From the entries below, copy out every line with "title" in it.

──────── AVAILABLE DATA

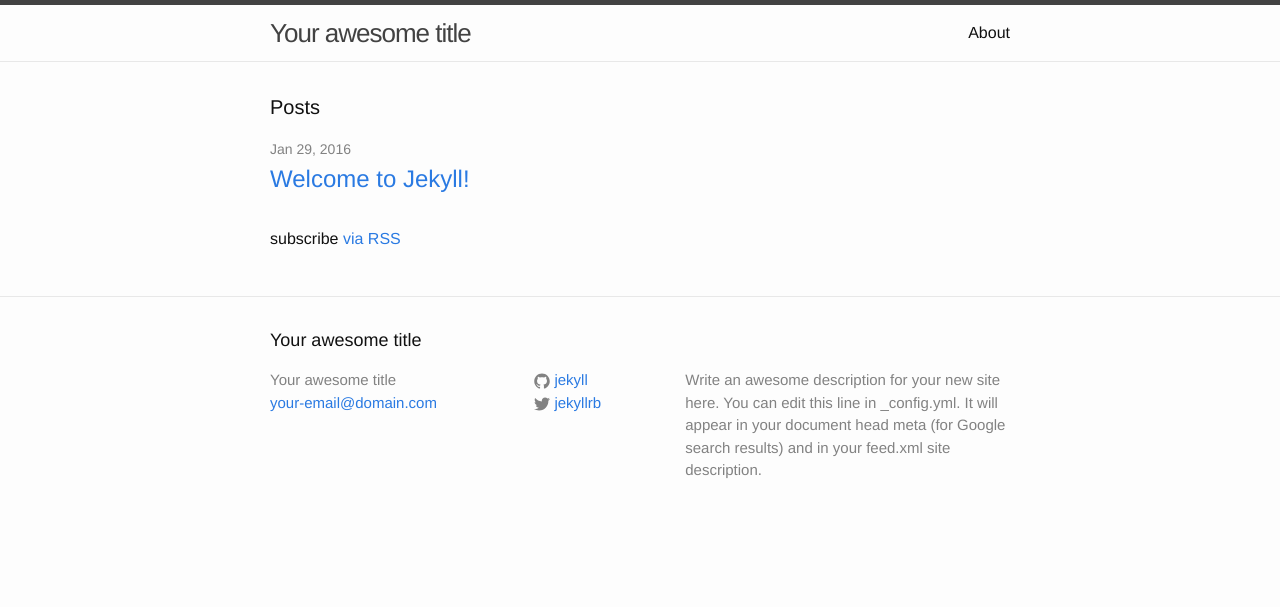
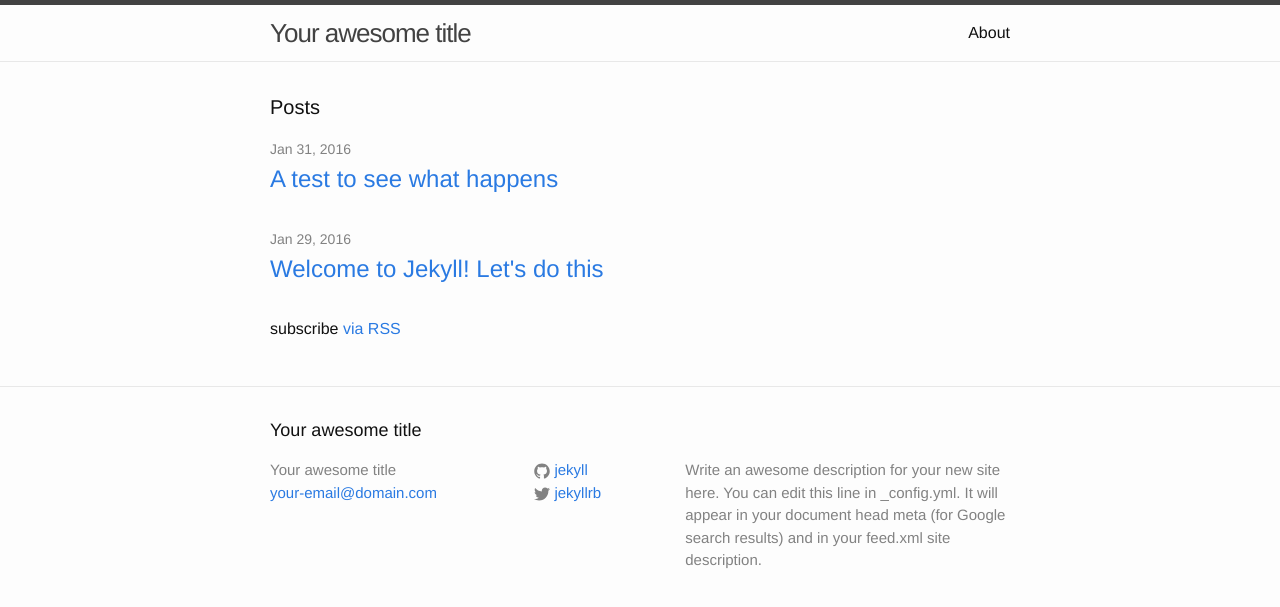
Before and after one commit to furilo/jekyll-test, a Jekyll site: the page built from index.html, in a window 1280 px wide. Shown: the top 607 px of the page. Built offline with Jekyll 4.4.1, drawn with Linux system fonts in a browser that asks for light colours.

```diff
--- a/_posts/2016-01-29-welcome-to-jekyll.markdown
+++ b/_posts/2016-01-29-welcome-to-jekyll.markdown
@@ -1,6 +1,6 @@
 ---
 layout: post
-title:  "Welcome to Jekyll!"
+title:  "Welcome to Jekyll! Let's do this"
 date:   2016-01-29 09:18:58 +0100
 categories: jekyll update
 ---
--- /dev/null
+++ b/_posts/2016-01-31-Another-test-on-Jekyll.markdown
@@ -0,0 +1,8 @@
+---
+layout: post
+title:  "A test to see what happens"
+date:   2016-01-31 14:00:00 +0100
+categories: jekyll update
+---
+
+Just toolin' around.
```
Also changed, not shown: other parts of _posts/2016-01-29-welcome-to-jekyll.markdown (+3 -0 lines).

────────────────
──────── AVAILABLE DATA

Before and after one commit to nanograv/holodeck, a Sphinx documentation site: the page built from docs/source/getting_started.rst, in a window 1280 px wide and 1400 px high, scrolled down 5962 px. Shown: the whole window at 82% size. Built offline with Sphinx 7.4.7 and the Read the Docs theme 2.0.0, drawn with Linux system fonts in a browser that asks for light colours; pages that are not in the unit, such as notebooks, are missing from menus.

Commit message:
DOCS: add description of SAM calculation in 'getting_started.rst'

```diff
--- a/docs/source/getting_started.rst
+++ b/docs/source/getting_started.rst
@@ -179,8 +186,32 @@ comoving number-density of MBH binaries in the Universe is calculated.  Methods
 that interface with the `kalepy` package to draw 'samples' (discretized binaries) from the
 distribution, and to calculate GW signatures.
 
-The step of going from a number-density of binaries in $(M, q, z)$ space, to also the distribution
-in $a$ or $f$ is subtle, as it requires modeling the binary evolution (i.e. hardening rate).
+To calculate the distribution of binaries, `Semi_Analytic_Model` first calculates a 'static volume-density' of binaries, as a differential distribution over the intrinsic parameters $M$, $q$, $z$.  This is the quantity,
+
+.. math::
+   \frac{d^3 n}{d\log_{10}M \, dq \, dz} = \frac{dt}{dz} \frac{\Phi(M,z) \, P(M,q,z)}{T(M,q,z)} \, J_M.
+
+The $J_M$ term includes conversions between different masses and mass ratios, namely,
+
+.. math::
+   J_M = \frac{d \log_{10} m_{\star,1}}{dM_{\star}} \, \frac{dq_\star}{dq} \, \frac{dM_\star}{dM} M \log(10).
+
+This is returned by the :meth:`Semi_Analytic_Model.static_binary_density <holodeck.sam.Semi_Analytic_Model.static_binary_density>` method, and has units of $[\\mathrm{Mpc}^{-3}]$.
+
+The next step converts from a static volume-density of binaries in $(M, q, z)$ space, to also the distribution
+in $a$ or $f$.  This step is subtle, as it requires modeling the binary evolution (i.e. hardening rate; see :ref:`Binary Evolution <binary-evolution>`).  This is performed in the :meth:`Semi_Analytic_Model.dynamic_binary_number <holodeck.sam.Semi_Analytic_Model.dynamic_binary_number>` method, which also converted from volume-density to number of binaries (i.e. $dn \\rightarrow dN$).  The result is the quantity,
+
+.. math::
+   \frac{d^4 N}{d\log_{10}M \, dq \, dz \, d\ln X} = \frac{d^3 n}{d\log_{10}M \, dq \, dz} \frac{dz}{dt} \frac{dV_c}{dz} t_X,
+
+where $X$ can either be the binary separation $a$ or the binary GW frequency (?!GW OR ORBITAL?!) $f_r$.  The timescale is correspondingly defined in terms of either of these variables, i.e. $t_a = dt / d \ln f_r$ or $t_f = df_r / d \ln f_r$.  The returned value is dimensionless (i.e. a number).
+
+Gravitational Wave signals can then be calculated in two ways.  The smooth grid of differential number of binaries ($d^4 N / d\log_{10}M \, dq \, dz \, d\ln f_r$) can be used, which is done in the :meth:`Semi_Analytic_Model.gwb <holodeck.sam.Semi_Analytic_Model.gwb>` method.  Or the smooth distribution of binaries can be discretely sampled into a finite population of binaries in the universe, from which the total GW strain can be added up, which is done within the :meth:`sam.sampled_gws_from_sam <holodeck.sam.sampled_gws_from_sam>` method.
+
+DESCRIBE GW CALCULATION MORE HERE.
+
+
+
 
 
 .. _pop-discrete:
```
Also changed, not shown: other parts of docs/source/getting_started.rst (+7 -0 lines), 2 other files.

────────────────

| RESULT FOR THIS TASK |
-title:  "Welcome to Jekyll!"
+title:  "Welcome to Jekyll! Let's do this"
+title:  "A test to see what happens"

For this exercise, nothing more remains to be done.